MATERIAL SHOWN: Begin
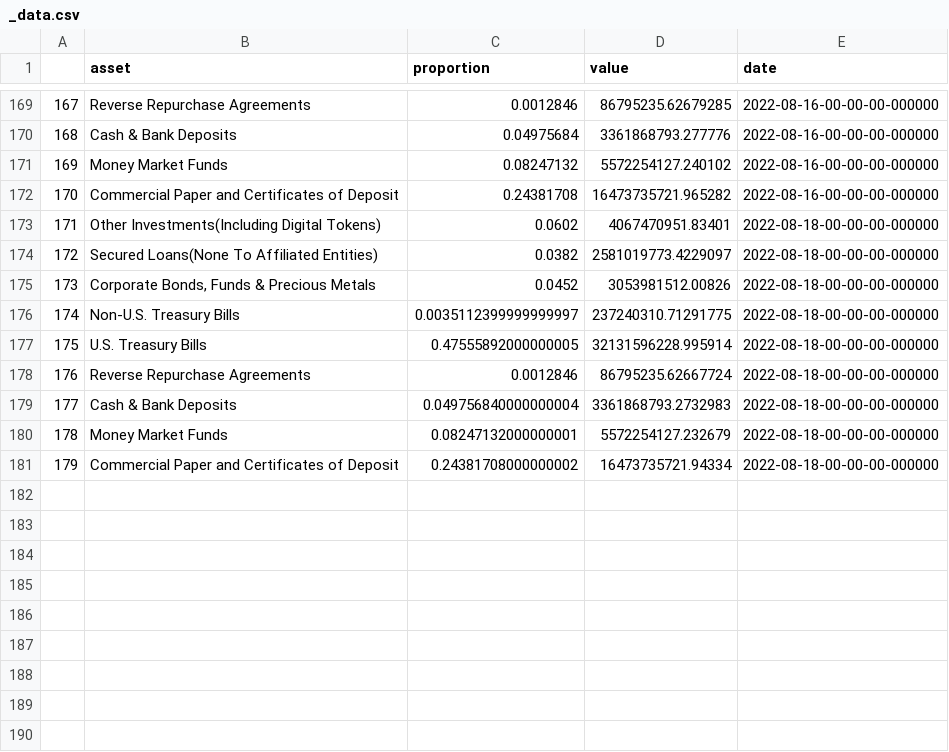
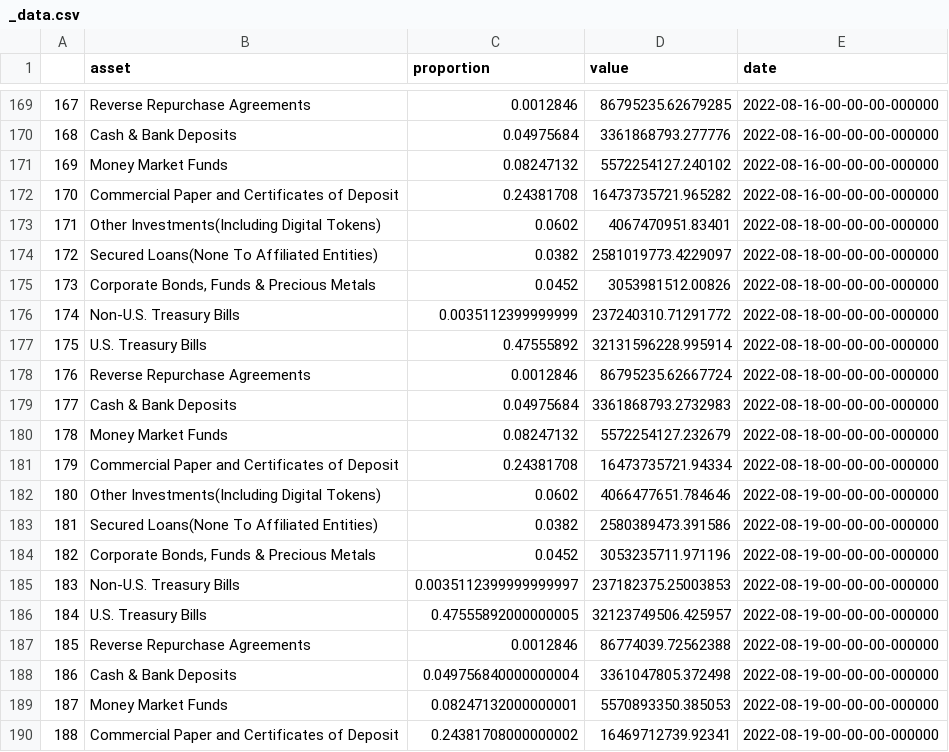
Before and after one commit to Jacob-Pang/markets_database, a CSV file: cryptocurrency/coin_reserves/usdt_reserves/_data.csv, drawn as a sheet; only a part is shown, gaps mark what is left out.

```diff
--- a/cryptocurrency/coin_reserves/usdt_reserves/_data.csv
+++ b/cryptocurrency/coin_reserves/usdt_reserves/_data.csv
@@ -175,7 +175,16 @@
 173,"Corporate Bonds, Funds & Precious Metals",0.0452,3053981512.00826,2022-08-18-00-00-00-000000
-174,Non-U.S. Treasury Bills,0.0035112399999999997,237240310.71291775,2022-08-18-00-00-00-000000
-175,U.S. Treasury Bills,0.47555892000000005,32131596228.995914,2022-08-18-00-00-00-000000
+174,Non-U.S. Treasury Bills,0.0035112399999999,237240310.71291772,2022-08-18-00-00-00-000000
+175,U.S. Treasury Bills,0.47555892,32131596228.995914,2022-08-18-00-00-00-000000
 176,Reverse Repurchase Agreements,0.0012846,86795235.62667724,2022-08-18-00-00-00-000000
-177,Cash & Bank Deposits,0.049756840000000004,3361868793.2732983,2022-08-18-00-00-00-000000
-178,Money Market Funds,0.08247132000000001,5572254127.232679,2022-08-18-00-00-00-000000
-179,Commercial Paper and Certificates of Deposit,0.24381708000000002,16473735721.94334,2022-08-18-00-00-00-000000
+177,Cash & Bank Deposits,0.04975684,3361868793.2732983,2022-08-18-00-00-00-000000
+178,Money Market Funds,0.08247132,5572254127.232679,2022-08-18-00-00-00-000000
+179,Commercial Paper and Certificates of Deposit,0.24381708,16473735721.94334,2022-08-18-00-00-00-000000
+180,Other Investments(Including Digital Tokens),0.0602,4066477651.784646,2022-08-19-00-00-00-000000
+181,Secured Loans(None To Affiliated Entities),0.0382,2580389473.391586,2022-08-19-00-00-00-000000
+182,"Corporate Bonds, Funds & Precious Metals",0.0452,3053235711.971196,2022-08-19-00-00-00-000000
+183,Non-U.S. Treasury Bills,0.0035112399999999997,237182375.25003853,2022-08-19-00-00-00-000000
+184,U.S. Treasury Bills,0.47555892000000005,32123749506.425957,2022-08-19-00-00-00-000000
+185,Reverse Repurchase Agreements,0.0012846,86774039.72562388,2022-08-19-00-00-00-000000
+186,Cash & Bank Deposits,0.049756840000000004,3361047805.372498,2022-08-19-00-00-00-000000
+187,Money Market Funds,0.08247132000000001,5570893350.385053,2022-08-19-00-00-00-000000
+188,Commercial Paper and Certificates of Deposit,0.24381708000000002,16469712739.92341,2022-08-19-00-00-00-000000
```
MATERIAL SHOWN: End
**PROBLEM TO WORK ON**
Restate every line of the listing exactly. Pictures are not part of the copy.

**RESULT OF THIS TASK**
Before and after one commit to Jacob-Pang/markets_database, a CSV file: cryptocurrency/coin_reserves/usdt_reserves/_data.csv, drawn as a sheet; only a part is shown, gaps mark what is left out.

```diff
--- a/cryptocurrency/coin_reserves/usdt_reserves/_data.csv
+++ b/cryptocurrency/coin_reserves/usdt_reserves/_data.csv
@@ -175,7 +175,16 @@
 173,"Corporate Bonds, Funds & Precious Metals",0.0452,3053981512.00826,2022-08-18-00-00-00-000000
-174,Non-U.S. Treasury Bills,0.0035112399999999997,237240310.71291775,2022-08-18-00-00-00-000000
-175,U.S. Treasury Bills,0.47555892000000005,32131596228.995914,2022-08-18-00-00-00-000000
+174,Non-U.S. Treasury Bills,0.0035112399999999,237240310.71291772,2022-08-18-00-00-00-000000
+175,U.S. Treasury Bills,0.47555892,32131596228.995914,2022-08-18-00-00-00-000000
 176,Reverse Repurchase Agreements,0.0012846,86795235.62667724,2022-08-18-00-00-00-000000
-177,Cash & Bank Deposits,0.049756840000000004,3361868793.2732983,2022-08-18-00-00-00-000000
-178,Money Market Funds,0.08247132000000001,5572254127.232679,2022-08-18-00-00-00-000000
-179,Commercial Paper and Certificates of Deposit,0.24381708000000002,16473735721.94334,2022-08-18-00-00-00-000000
+177,Cash & Bank Deposits,0.04975684,3361868793.2732983,2022-08-18-00-00-00-000000
+178,Money Market Funds,0.08247132,5572254127.232679,2022-08-18-00-00-00-000000
+179,Commercial Paper and Certificates of Deposit,0.24381708,16473735721.94334,2022-08-18-00-00-00-000000
+180,Other Investments(Including Digital Tokens),0.0602,4066477651.784646,2022-08-19-00-00-00-000000
+181,Secured Loans(None To Affiliated Entities),0.0382,2580389473.391586,2022-08-19-00-00-00-000000
+182,"Corporate Bonds, Funds & Precious Metals",0.0452,3053235711.971196,2022-08-19-00-00-00-000000
+183,Non-U.S. Treasury Bills,0.0035112399999999997,237182375.25003853,2022-08-19-00-00-00-000000
+184,U.S. Treasury Bills,0.47555892000000005,32123749506.425957,2022-08-19-00-00-00-000000
+185,Reverse Repurchase Agreements,0.0012846,86774039.72562388,2022-08-19-00-00-00-000000
+186,Cash & Bank Deposits,0.049756840000000004,3361047805.372498,2022-08-19-00-00-00-000000
+187,Money Market Funds,0.08247132000000001,5570893350.385053,2022-08-19-00-00-00-000000
+188,Commercial Paper and Certificates of Deposit,0.24381708000000002,16469712739.92341,2022-08-19-00-00-00-000000
```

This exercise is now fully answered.